Presuming that those are all the facts, yes, that means you can't live together, however, it would be better to have more facts and see the agreement.See question
The home your husband owned prior to the marriage is presumptively his separate property. However, the improvements made to the home during the marriage may have enhanced the value of the home.
You have to ask yourself several questions:
Did you financially contribute to the improvements?
Did you contribute to the improvements in some non-monetary way?
Did the improvements increase the value of the home?
You also refinanced the home during the marriage. Did any of the funds go to the improvements? Were / are you an obligor on the refinanced loan? Were / are you on the deed?
The answers to the questions pertaining to the value of the improvements - is the asset his separate property or is there a marital portion, will also help to answer if the loss is his separately or also marital - a liability of the marriage.
This is a nuanced and fact sensitive area.
Mediating a divorce matter requires that BOTH parties are invested in the mediation process and participate in the mediation.
If you were not involved in the mediation process, your husband found the mediator without your consultation, and you just received an agreement and signed it without explanation and the opportunity for an independent attorney to review the settlement agreement, you may be able to overturn the agreement.
You should consult with an experience divorce attorney (preferably one with mediation experience) and have him/her review the agreement and explain to the lawyer more facts surrounding the agreement.
If your wife's condition renders her "incompetent" to make legal decisions (this would have to be established through medical examination and then a legal declaration by the court), which seems to be the case by your description of her cognitive state, then she needs a legal guardian appointed to to basically stand in her shoes in the legal process.
Once she has a legal guardian, the separation and/or divorce process is basically the same.
In New York, there are several reasons ("grounds") for a court to grant a divorce. Living separate and apart is but one ground.
Other grounds include adultery (to which parties virtually never consent); cruel and inhuman treatment (also seldom consented to); constructive abandonment - no marital relations for over a year before the divorce action (summons) is filed (parties do frequently settle a divorce on this ground if applicable); abandonment (when one party leaves the other with no intention to return for over a year).
You have to look at the circumstances of your marriage to determine which ground is appropriate.
When you say you live with your father, do you mean your father has residential custody?
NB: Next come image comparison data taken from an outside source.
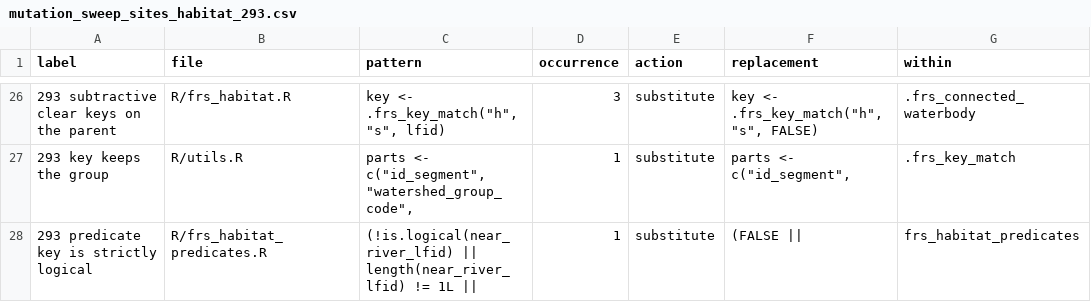
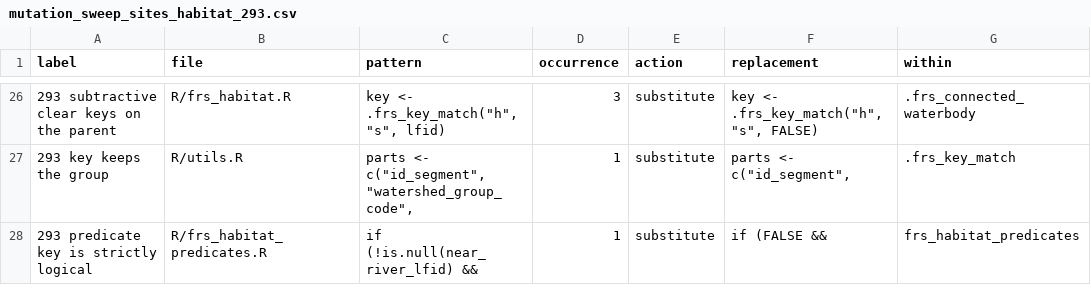
Before and after one commit to NewGraphEnvironment/fresh, a CSV file: dev/mutation_sweep_sites_habitat_293.csv, drawn as a sheet; only a part is shown, gaps mark what is left out.

```diff
--- a/dev/mutation_sweep_sites_habitat_293.csv
+++ b/dev/mutation_sweep_sites_habitat_293.csv
@@ -27,2 +27,2 @@
 "293 key keeps the group","R/utils.R","  parts <- c(""id_segment"", ""watershed_group_code"",","1","substitute","  parts <- c(""id_segment"",",".frs_key_match"
-"293 predicate key is strictly logical","R/frs_habitat_predicates.R","      (!is.logical(near_river_lfid) || length(near_river_lfid) != 1L ||","1","substitute","      (FALSE ||","frs_habitat_predicates"
+"293 predicate key is strictly logical","R/frs_habitat_predicates.R","  if (!is.null(near_river_lfid) &&","1","substitute","  if (FALSE &&","frs_habitat_predicates"
```
Also changed, not shown: 7 other files.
Were your parents previously married?
If the answers are yes, and you have changed your perspective on vacation time with your mother, then your father would have to make a written request (a motion or a petition) to the court which granted the divorce to change the vacation parenting time.
If your parents were never married, or if the judgment of divorce allows, your father can go to the Family Court and petition this court to change the vacation parenting time schedule because there has been a "change of circumstances" since your mother's vacation schedule began.
The bottom line is that in New York, a sixteen year old's preferences about spending time with his/her parents is very important and is given alot of consideration by the court.
And remember, if you want to change the vacation arrangement, you have to ask your father to make the written request to the court.
Yes you can do this. Without a court order to the contrary, both parents in a marriage have custody of the children.
However, if there is no significant risk of physical and/or emotional harm to you or the children you should not leave the home. If your husband is going to seek custody or challenge your rights to make this process difficult for you, he could seek and could get a court order directing you to return the children to the home.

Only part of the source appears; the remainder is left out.